◆ How to complete this task
Each of the records that follow needs an exact reproduction.

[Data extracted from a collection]
+ + +

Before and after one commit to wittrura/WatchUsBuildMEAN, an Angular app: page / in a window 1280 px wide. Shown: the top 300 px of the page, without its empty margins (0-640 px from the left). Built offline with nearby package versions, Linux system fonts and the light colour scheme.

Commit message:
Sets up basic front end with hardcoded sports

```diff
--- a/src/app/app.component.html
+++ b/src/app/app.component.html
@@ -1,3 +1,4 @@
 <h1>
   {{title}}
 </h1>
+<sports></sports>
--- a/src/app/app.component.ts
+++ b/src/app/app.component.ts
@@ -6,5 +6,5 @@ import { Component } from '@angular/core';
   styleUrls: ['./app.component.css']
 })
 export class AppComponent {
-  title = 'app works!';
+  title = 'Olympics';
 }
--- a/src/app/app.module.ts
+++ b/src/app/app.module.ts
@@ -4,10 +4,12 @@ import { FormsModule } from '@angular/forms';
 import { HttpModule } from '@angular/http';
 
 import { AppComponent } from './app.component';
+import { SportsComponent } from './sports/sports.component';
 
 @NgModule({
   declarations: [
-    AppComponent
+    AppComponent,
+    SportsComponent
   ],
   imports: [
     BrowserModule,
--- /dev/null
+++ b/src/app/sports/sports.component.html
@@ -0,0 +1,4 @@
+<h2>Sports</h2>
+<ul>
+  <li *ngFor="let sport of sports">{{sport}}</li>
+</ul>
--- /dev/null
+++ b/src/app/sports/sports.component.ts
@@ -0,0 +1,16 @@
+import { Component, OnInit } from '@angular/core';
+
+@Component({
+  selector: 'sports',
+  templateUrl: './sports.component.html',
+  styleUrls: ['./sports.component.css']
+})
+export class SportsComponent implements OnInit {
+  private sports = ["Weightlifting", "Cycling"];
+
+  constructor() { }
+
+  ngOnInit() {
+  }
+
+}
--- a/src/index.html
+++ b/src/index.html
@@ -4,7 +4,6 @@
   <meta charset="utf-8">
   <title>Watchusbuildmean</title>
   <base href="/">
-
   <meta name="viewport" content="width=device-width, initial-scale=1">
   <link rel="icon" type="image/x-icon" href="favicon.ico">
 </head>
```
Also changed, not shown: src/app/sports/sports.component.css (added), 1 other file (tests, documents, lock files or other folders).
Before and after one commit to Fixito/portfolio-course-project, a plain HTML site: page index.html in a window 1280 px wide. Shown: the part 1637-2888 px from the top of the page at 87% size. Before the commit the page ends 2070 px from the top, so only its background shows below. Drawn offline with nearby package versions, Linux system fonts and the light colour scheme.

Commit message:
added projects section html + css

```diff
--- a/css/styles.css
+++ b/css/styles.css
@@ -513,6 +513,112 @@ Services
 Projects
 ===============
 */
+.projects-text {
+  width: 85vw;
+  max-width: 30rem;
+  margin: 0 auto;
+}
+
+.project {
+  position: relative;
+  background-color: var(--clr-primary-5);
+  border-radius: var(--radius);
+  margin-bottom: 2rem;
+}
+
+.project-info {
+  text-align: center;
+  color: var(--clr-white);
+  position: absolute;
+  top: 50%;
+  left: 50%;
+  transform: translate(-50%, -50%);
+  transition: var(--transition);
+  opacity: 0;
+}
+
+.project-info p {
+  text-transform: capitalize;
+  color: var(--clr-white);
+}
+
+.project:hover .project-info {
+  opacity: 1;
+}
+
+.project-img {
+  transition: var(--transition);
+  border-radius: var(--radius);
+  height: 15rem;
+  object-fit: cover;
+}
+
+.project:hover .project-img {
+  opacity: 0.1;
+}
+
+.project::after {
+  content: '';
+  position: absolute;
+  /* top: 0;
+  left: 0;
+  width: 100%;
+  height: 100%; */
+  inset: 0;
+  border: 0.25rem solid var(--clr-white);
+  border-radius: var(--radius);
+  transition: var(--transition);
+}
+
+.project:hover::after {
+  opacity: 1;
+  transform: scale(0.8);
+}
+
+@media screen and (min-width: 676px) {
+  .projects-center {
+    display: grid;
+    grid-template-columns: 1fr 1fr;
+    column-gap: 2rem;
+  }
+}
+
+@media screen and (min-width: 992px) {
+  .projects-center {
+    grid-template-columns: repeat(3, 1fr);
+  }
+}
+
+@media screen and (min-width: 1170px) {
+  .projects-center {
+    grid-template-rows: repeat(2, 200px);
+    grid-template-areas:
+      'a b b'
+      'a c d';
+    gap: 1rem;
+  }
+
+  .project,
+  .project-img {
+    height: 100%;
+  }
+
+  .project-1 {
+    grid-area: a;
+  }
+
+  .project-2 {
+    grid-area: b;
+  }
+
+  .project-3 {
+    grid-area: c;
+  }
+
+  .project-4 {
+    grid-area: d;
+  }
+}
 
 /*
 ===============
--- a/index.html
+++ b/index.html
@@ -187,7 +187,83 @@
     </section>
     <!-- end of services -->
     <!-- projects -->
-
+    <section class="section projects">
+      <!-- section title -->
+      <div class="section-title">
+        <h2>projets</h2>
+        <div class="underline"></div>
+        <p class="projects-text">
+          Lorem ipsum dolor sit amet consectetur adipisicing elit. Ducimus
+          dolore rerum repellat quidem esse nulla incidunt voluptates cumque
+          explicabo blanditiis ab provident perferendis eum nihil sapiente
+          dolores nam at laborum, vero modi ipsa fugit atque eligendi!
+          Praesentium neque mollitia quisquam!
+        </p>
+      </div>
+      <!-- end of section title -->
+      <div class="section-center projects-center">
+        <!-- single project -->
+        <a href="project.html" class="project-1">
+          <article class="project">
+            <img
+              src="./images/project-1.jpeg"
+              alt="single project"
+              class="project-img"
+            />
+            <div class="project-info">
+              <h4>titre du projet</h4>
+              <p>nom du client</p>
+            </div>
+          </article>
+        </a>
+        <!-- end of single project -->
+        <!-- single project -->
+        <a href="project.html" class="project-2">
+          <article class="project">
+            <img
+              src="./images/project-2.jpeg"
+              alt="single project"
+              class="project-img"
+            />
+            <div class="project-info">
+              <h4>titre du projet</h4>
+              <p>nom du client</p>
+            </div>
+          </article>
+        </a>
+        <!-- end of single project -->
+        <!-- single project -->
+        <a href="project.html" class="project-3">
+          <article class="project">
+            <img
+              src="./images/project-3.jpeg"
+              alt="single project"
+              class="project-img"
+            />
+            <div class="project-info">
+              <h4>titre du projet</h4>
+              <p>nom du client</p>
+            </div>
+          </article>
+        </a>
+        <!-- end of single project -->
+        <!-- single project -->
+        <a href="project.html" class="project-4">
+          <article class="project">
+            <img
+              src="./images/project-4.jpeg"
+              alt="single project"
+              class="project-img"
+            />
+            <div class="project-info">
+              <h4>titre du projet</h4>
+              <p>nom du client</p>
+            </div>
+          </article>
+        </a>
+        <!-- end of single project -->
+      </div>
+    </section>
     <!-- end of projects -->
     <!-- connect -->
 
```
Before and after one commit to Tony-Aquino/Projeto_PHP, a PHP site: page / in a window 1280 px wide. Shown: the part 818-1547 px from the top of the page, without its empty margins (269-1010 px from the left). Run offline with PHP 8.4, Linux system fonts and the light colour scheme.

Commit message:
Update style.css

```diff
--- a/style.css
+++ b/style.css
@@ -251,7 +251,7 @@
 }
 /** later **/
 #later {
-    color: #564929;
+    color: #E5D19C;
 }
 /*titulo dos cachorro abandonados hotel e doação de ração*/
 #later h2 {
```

+ + +

◆ Solution for this task
Before and after one commit to wittrura/WatchUsBuildMEAN, an Angular app: page / in a window 1280 px wide. Shown: the top 300 px of the page, without its empty margins (0-640 px from the left). Built offline with nearby package versions, Linux system fonts and the light colour scheme.

Commit message:
Sets up basic front end with hardcoded sports

```diff
--- a/src/app/app.component.html
+++ b/src/app/app.component.html
@@ -1,3 +1,4 @@
 <h1>
   {{title}}
 </h1>
+<sports></sports>
--- a/src/app/app.component.ts
+++ b/src/app/app.component.ts
@@ -6,5 +6,5 @@ import { Component } from '@angular/core';
   styleUrls: ['./app.component.css']
 })
 export class AppComponent {
-  title = 'app works!';
+  title = 'Olympics';
 }
--- a/src/app/app.module.ts
+++ b/src/app/app.module.ts
@@ -4,10 +4,12 @@ import { FormsModule } from '@angular/forms';
 import { HttpModule } from '@angular/http';
 
 import { AppComponent } from './app.component';
+import { SportsComponent } from './sports/sports.component';
 
 @NgModule({
   declarations: [
-    AppComponent
+    AppComponent,
+    SportsComponent
   ],
   imports: [
     BrowserModule,
--- /dev/null
+++ b/src/app/sports/sports.component.html
@@ -0,0 +1,4 @@
+<h2>Sports</h2>
+<ul>
+  <li *ngFor="let sport of sports">{{sport}}</li>
+</ul>
--- /dev/null
+++ b/src/app/sports/sports.component.ts
@@ -0,0 +1,16 @@
+import { Component, OnInit } from '@angular/core';
+
+@Component({
+  selector: 'sports',
+  templateUrl: './sports.component.html',
+  styleUrls: ['./sports.component.css']
+})
+export class SportsComponent implements OnInit {
+  private sports = ["Weightlifting", "Cycling"];
+
+  constructor() { }
+
+  ngOnInit() {
+  }
+
+}
--- a/src/index.html
+++ b/src/index.html
@@ -4,7 +4,6 @@
   <meta charset="utf-8">
   <title>Watchusbuildmean</title>
   <base href="/">
-
   <meta name="viewport" content="width=device-width, initial-scale=1">
   <link rel="icon" type="image/x-icon" href="favicon.ico">
 </head>
```
Also changed, not shown: src/app/sports/sports.component.css (added), 1 other file (tests, documents, lock files or other folders).
Before and after one commit to Fixito/portfolio-course-project, a plain HTML site: page index.html in a window 1280 px wide. Shown: the part 1637-2888 px from the top of the page at 87% size. Before the commit the page ends 2070 px from the top, so only its background shows below. Drawn offline with nearby package versions, Linux system fonts and the light colour scheme.

Commit message:
added projects section html + css

```diff
--- a/css/styles.css
+++ b/css/styles.css
@@ -513,6 +513,112 @@ Services
 Projects
 ===============
 */
+.projects-text {
+  width: 85vw;
+  max-width: 30rem;
+  margin: 0 auto;
+}
+
+.project {
+  position: relative;
+  background-color: var(--clr-primary-5);
+  border-radius: var(--radius);
+  margin-bottom: 2rem;
+}
+
+.project-info {
+  text-align: center;
+  color: var(--clr-white);
+  position: absolute;
+  top: 50%;
+  left: 50%;
+  transform: translate(-50%, -50%);
+  transition: var(--transition);
+  opacity: 0;
+}
+
+.project-info p {
+  text-transform: capitalize;
+  color: var(--clr-white);
+}
+
+.project:hover .project-info {
+  opacity: 1;
+}
+
+.project-img {
+  transition: var(--transition);
+  border-radius: var(--radius);
+  height: 15rem;
+  object-fit: cover;
+}
+
+.project:hover .project-img {
+  opacity: 0.1;
+}
+
+.project::after {
+  content: '';
+  position: absolute;
+  /* top: 0;
+  left: 0;
+  width: 100%;
+  height: 100%; */
+  inset: 0;
+  border: 0.25rem solid var(--clr-white);
+  border-radius: var(--radius);
+  transition: var(--transition);
+}
+
+.project:hover::after {
+  opacity: 1;
+  transform: scale(0.8);
+}
+
+@media screen and (min-width: 676px) {
+  .projects-center {
+    display: grid;
+    grid-template-columns: 1fr 1fr;
+    column-gap: 2rem;
+  }
+}
+
+@media screen and (min-width: 992px) {
+  .projects-center {
+    grid-template-columns: repeat(3, 1fr);
+  }
+}
+
+@media screen and (min-width: 1170px) {
+  .projects-center {
+    grid-template-rows: repeat(2, 200px);
+    grid-template-areas:
+      'a b b'
+      'a c d';
+    gap: 1rem;
+  }
+
+  .project,
+  .project-img {
+    height: 100%;
+  }
+
+  .project-1 {
+    grid-area: a;
+  }
+
+  .project-2 {
+    grid-area: b;
+  }
+
+  .project-3 {
+    grid-area: c;
+  }
+
+  .project-4 {
+    grid-area: d;
+  }
+}
 
 /*
 ===============
--- a/index.html
+++ b/index.html
@@ -187,7 +187,83 @@
     </section>
     <!-- end of services -->
     <!-- projects -->
-
+    <section class="section projects">
+      <!-- section title -->
+      <div class="section-title">
+        <h2>projets</h2>
+        <div class="underline"></div>
+        <p class="projects-text">
+          Lorem ipsum dolor sit amet consectetur adipisicing elit. Ducimus
+          dolore rerum repellat quidem esse nulla incidunt voluptates cumque
+          explicabo blanditiis ab provident perferendis eum nihil sapiente
+          dolores nam at laborum, vero modi ipsa fugit atque eligendi!
+          Praesentium neque mollitia quisquam!
+        </p>
+      </div>
+      <!-- end of section title -->
+      <div class="section-center projects-center">
+        <!-- single project -->
+        <a href="project.html" class="project-1">
+          <article class="project">
+            <img
+              src="./images/project-1.jpeg"
+              alt="single project"
+              class="project-img"
+            />
+            <div class="project-info">
+              <h4>titre du projet</h4>
+              <p>nom du client</p>
+            </div>
+          </article>
+        </a>
+        <!-- end of single project -->
+        <!-- single project -->
+        <a href="project.html" class="project-2">
+          <article class="project">
+            <img
+              src="./images/project-2.jpeg"
+              alt="single project"
+              class="project-img"
+            />
+            <div class="project-info">
+              <h4>titre du projet</h4>
+              <p>nom du client</p>
+            </div>
+          </article>
+        </a>
+        <!-- end of single project -->
+        <!-- single project -->
+        <a href="project.html" class="project-3">
+          <article class="project">
+            <img
+              src="./images/project-3.jpeg"
+              alt="single project"
+              class="project-img"
+            />
+            <div class="project-info">
+              <h4>titre du projet</h4>
+              <p>nom du client</p>
+            </div>
+          </article>
+        </a>
+        <!-- end of single project -->
+        <!-- single project -->
+        <a href="project.html" class="project-4">
+          <article class="project">
+            <img
+              src="./images/project-4.jpeg"
+              alt="single project"
+              class="project-img"
+            />
+            <div class="project-info">
+              <h4>titre du projet</h4>
+              <p>nom du client</p>
+            </div>
+          </article>
+        </a>
+        <!-- end of single project -->
+      </div>
+    </section>
     <!-- end of projects -->
     <!-- connect -->
 
```
Before and after one commit to Tony-Aquino/Projeto_PHP, a PHP site: page / in a window 1280 px wide. Shown: the part 818-1547 px from the top of the page, without its empty margins (269-1010 px from the left). Run offline with PHP 8.4, Linux system fonts and the light colour scheme.

Commit message:
Update style.css

```diff
--- a/style.css
+++ b/style.css
@@ -251,7 +251,7 @@
 }
 /** later **/
 #later {
-    color: #564929;
+    color: #E5D19C;
 }
 /*titulo dos cachorro abandonados hotel e doação de ração*/
 #later h2 {
```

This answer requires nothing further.